*** Information shown ***

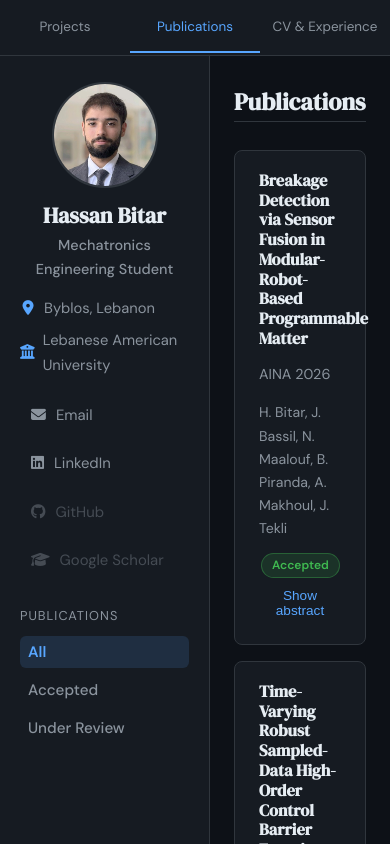
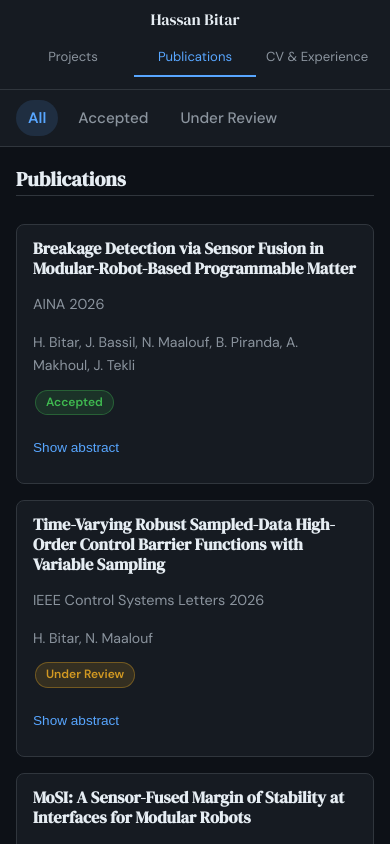
Before and after one commit to hassan5b/personal_website, a plain HTML site: page index.html in a window 390 px wide. Both pictures are taken after a click on the element "Primary sections". Drawn offline with Linux system fonts and the light colour scheme.

Commit message:
added mobile support

```diff
--- a/index.html
+++ b/index.html
@@ -277,11 +277,36 @@ I am pursuing graduate study in robotics and control engineering to develop safe
 const STATE = {
   activeTab: "projects",
   publicationFilter: "all",
-  sectionObserver: null
+  sectionObserver: null,
+  sectionScrollHandler: null
 };
 
 function byId(id) {
   return document.getElementById(id);
+}
+
+function isMobileViewport() {
+  return window.matchMedia("(max-width: 640px)").matches;
+}
+
+function ensureMobileSubnavContainer() {
+  const main = byId("main-content");
+  if (!main || byId("mobile-subnav")) {
+    return;
+  }
+
+  const mobileSubnav = document.createElement("div");
+  mobileSubnav.id = "mobile-subnav";
+  mobileSubnav.className = "mobile-subnav";
+  mobileSubnav.setAttribute("aria-label", "Section navigation");
+  main.insertBefore(mobileSubnav, main.firstChild);
+}
+
+function getActiveSubnavContainer() {
+  if (isMobileViewport()) {
+    return byId("mobile-subnav");
+  }
+  return byId("sidebar-subnav");
 }
 
 function esc(value) {
@@ -538,13 +563,13 @@ function setActivePanel(tabId) {
 }
 
 function setSubnavActive(targetId) {
-  document.querySelectorAll("#sidebar-subnav .nav-link[data-target]").forEach((link) => {
+  document.querySelectorAll("#sidebar-subnav .nav-link[data-target], #mobile-subnav .nav-link[data-target]").forEach((link) => {
     link.classList.toggle("active", link.dataset.target === targetId);
   });
 }
 
 function syncPublicationFilterButtons() {
-  document.querySelectorAll("#sidebar-subnav .nav-link[data-filter]").forEach((btn) => {
+  document.querySelectorAll("#sidebar-subnav .nav-link[data-filter], #mobile-subnav .nav-link[data-filter]").forEach((btn) => {
     btn.classList.toggle("active", btn.dataset.filter === STATE.publicationFilter);
   });
 }
@@ -565,6 +590,14 @@ function clearSectionObserver() {
     STATE.sectionObserver.disconnect();
     STATE.sectionObserver = null;
   }
+
+  if (STATE.sectionScrollHandler) {
+    const root = byId("main-content");
+    if (root) {
+      root.removeEventListener("scroll", STATE.sectionScrollHandler);
+    }
+    STATE.sectionScrollHandler = null;
+  }
 }
 
 function setupSectionObserver(targetIds) {
@@ -578,6 +611,24 @@ function setupSectionObserver(targetIds) {
   }
 
   const visibility = new Map();
+  const activationOffset = isMobileViewport() ? 180 : 120;
+
+  const updateActiveByScrollPosition = () => {
+    let fallbackId = targetIds[0];
+    const rootTop = root.getBoundingClientRect().top;
+
+    targetIds.forEach((id) => {
+      const el = byId(id);
+      if (!el) {
+        return;
+      }
+      if (el.getBoundingClientRect().top - rootTop <= activationOffset) {
+        fallbackId = id;
+      }
+    });
+
+    setSubnavActive(fallbackId);
+  };
 
   STATE.sectionObserver = new IntersectionObserver((entries) => {
     entries.forEach((entry) => {
@@ -594,27 +645,29 @@ function setupSectionObserver(targetIds) {
       return;
     }
 
-    let fallbackId = targetIds[0];
-    const rootTop = root.getBoundingClientRect().top;
-
-    targetIds.forEach((id) => {
-      const el = byId(id);
-      if (!el) {
-        return;
-      }
-      if (el.getBoundingClientRect().top - rootTop <= 120) {
-        fallbackId = id;
-      }
-    });
-
-    setSubnavActive(fallbackId);
+    updateActiveByScrollPosition();
   }, {
     root,
     threshold: [0.12, 0.35, 0.6],
-    rootMargin: "-8% 0px -60% 0px"
+    rootMargin: isMobileViewport() ? "-50px 0px -55% 0px" : "-8% 0px -60% 0px"
   });
 
   targets.forEach((el) => STATE.sectionObserver.observe(el));
+
+  let ticking = false;
+  STATE.sectionScrollHandler = () => {
+    if (ticking) {
+      return;
+    }
+    ticking = true;
+    requestAnimationFrame(() => {
+      updateActiveByScrollPosition();
+      ticking = false;
+    });
+  };
+
+  root.addEventListener("scroll", STATE.sectionScrollHandler, { passive: true });
+  updateActiveByScrollPosition();
 }
 
 function scrollToTarget(id) {
@@ -629,7 +682,11 @@ function scrollToTarget(id) {
 
 function updateSidebarNav(tabId) {
   const title = byId("subnav-title");
-  const container = byId("sidebar-subnav");
+  const container = getActiveSubnavContainer();
+
+  if (!container) {
+    return;
+  }
 
   if (tabId === "projects") {
     title.textContent = "Projects";
@@ -689,15 +746,7 @@ function switchTab(tabId, resetScroll) {
 }
 
 function bindHandlers() {
-  byId("tab-nav").addEventListener("click", (event) => {
-    const button = event.target.closest(".tab-btn");
-    if (!button) {
-      return;
-    }
-    switchTab(button.dataset.tab, true);
-  });
-
-  byId("sidebar-subnav").addEventListener("click", (event) => {
+  const handleSubnavClick = (event) => {
     const button = event.target.closest(".nav-link");
     if (!button) {
       return;
@@ -711,7 +760,25 @@ function bindHandlers() {
     if (button.dataset.target) {
       scrollToTarget(button.dataset.target);
     }
+  };
+
+  byId("tab-nav").addEventListener("click", (event) => {
+    const button = event.target.closest(".tab-btn");
+    if (!button) {
+      return;
+    }
+    switchTab(button.dataset.tab, true);
   });
+
+  const sidebarSubnav = byId("sidebar-subnav");
+  if (sidebarSubnav) {
+    sidebarSubnav.addEventListener("click", handleSubnavClick);
+  }
+
+  const mobileSubnav = byId("mobile-subnav");
+  if (mobileSubnav) {
+    mobileSubnav.addEventListener("click", handleSubnavClick);
+  }
 
   byId("panel-publications").addEventListener("click", (event) => {
     const button = event.target.closest(".abstract-toggle");
@@ -728,12 +795,24 @@ function bindHandlers() {
     button.textContent = open ? "Hide abstract" : "Show abstract";
     button.setAttribute("aria-expanded", String(open));
   });
+
+  let previousMobileState = isMobileViewport();
+  window.addEventListener("resize", () => {
+    const currentMobileState = isMobileViewport();
+    if (currentMobileState === previousMobileState) {
+      return;
+    }
+
+    previousMobileState = currentMobileState;
+    updateSidebarNav(STATE.activeTab);
+  });
 }
 
 function render() {
   setDocumentMeta();
   renderTopTabs();
   renderSidebarProfile();
+  ensureMobileSubnavContainer();
   renderPanels();
   bindHandlers();
   switchTab("projects", false);
--- a/styles.css
+++ b/styles.css
@@ -7,6 +7,7 @@
   --accent: #58a6ff;
   --accent-hover: #79c0ff;
   --sidebar: 260px;
+  --topbar-height: 56px;
 }
 
 * {
@@ -20,7 +21,7 @@ html {
 body {
   margin: 0;
   height: 100%;
-  padding-top: 56px;
+  padding-top: var(--topbar-height);
   overflow: hidden;
   background: var(--bg);
   color: var(--text-primary);
@@ -51,7 +52,7 @@ h3 {
   top: 0;
   left: 0;
   right: 0;
-  height: 56px;
+  height: var(--topbar-height);
   background: var(--surface);
   border-bottom: 1px solid var(--border);
   display: flex;
@@ -96,13 +97,13 @@ h3 {
 .layout {
   display: grid;
   grid-template-columns: var(--sidebar) minmax(0, 1fr);
-  height: calc(100vh - 56px);
+  height: calc(100vh - var(--topbar-height));
 }
 
 .sidebar {
   position: sticky;
-  top: 56px;
-  height: calc(100vh - 56px);
+  top: var(--topbar-height);
+  height: calc(100vh - var(--topbar-height));
   overflow-y: auto;
   padding: 0 20px 26px;
   background: var(--surface);
@@ -232,9 +233,13 @@ h3 {
 }
 
 .content {
-  height: calc(100vh - 56px);
+  height: calc(100vh - var(--topbar-height));
   overflow-y: auto;
   scroll-behavior: smooth;
+}
+
+.mobile-subnav {
+  display: none;
 }
 
 .sidebar,
@@ -552,12 +557,22 @@ h3 {
 }
 
 @media (max-width: 640px) {
+  :root {
+    --topbar-height: 90px;
+  }
+
   .topbar {
-    padding: 0;
+    flex-direction: column;
+    align-items: stretch;
+    justify-content: flex-start;
+    gap: 6px;
+    padding: 6px 12px 0;
   }
 
   .topbar-name {
-    display: none;
+    display: block;
+    font-size: 1rem;
+    text-align: center;
   }
 
   .tab-nav {
@@ -567,7 +582,103 @@ h3 {
   .tab-btn {
     flex: 1;
     text-align: center;
-    font-size: 0.84rem;
-    padding: 16px 8px;
+    min-width: 0;
+    font-size: 0.82rem;
+    padding: 10px 6px;
+    white-space: nowrap;
+    overflow: hidden;
+    text-overflow: ellipsis;
+  }
+
+  .layout {
+    grid-template-columns: minmax(0, 1fr);
+  }
+
+  .sidebar {
+    display: none;
+  }
+
+  .mobile-subnav {
+    position: sticky;
+    top: 0;
+    z-index: 10;
+    display: flex;
+    overflow-x: auto;
+    gap: 8px;
+    padding: 10px 16px;
+    border-bottom: 1px solid var(--border);
+    background: var(--surface);
+    scrollbar-width: none;
+  }
+
+  .mobile-subnav::-webkit-scrollbar {
+    width: 0;
+    height: 0;
+  }
+
+  .mobile-subnav .subnav-list {
+    display: flex;
+    gap: 8px;
+    margin: 0;
+    padding: 0;
+    list-style: none;
+  }
+
+  .mobile-subnav .subnav-list li {
+    margin: 0;
+  }
+
+  .mobile-subnav .nav-link {
+    display: inline-flex;
+    width: auto;
+    white-space: nowrap;
+    padding: 8px 12px;
+    border-radius: 999px;
+  }
+
+  .panel {
+    padding: 20px 16px 60px;
+  }
+
+  .section-title {
+    font-size: 1.25rem;
+  }
+
+  .card {
+    padding: 14px 16px;
+  }
+
+  .head {
+    flex-direction: column;
+    align-items: flex-start;
+    gap: 4px;
+  }
+
+  .tag-wrap {
+    display: flex;
+    flex-wrap: wrap;
+    gap: 6px;
+  }
+
+  .tag-wrap .tag {
+    margin: 0;
+  }
+
+  .abstract-body {
+    line-height: 1.55;
+  }
+
+  .cv-subsection {
+    scroll-margin-top: calc(var(--topbar-height) + 50px);
+  }
+
+  .panel a,
+  .panel button {
+    min-height: 44px;
+    min-width: 44px;
+  }
+
+  .abstract-toggle {
+    padding: 8px 0;
   }
 }
```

*** End of Information shown ***

> What the task asks: Wherever "link" appears in the listing, report the line it is on.

> Answer to this task:
-  document.querySelectorAll("#sidebar-subnav .nav-link[data-target]").forEach((link) => {
+  document.querySelectorAll("#sidebar-subnav .nav-link[data-target], #mobile-subnav .nav-link[data-target]").forEach((link) => {
     link.classList.toggle("active", link.dataset.target === targetId);
-  document.querySelectorAll("#sidebar-subnav .nav-link[data-filter]").forEach((btn) => {
+  document.querySelectorAll("#sidebar-subnav .nav-link[data-filter], #mobile-subnav .nav-link[data-filter]").forEach((btn) => {
     const button = event.target.closest(".nav-link");
+  .mobile-subnav .nav-link {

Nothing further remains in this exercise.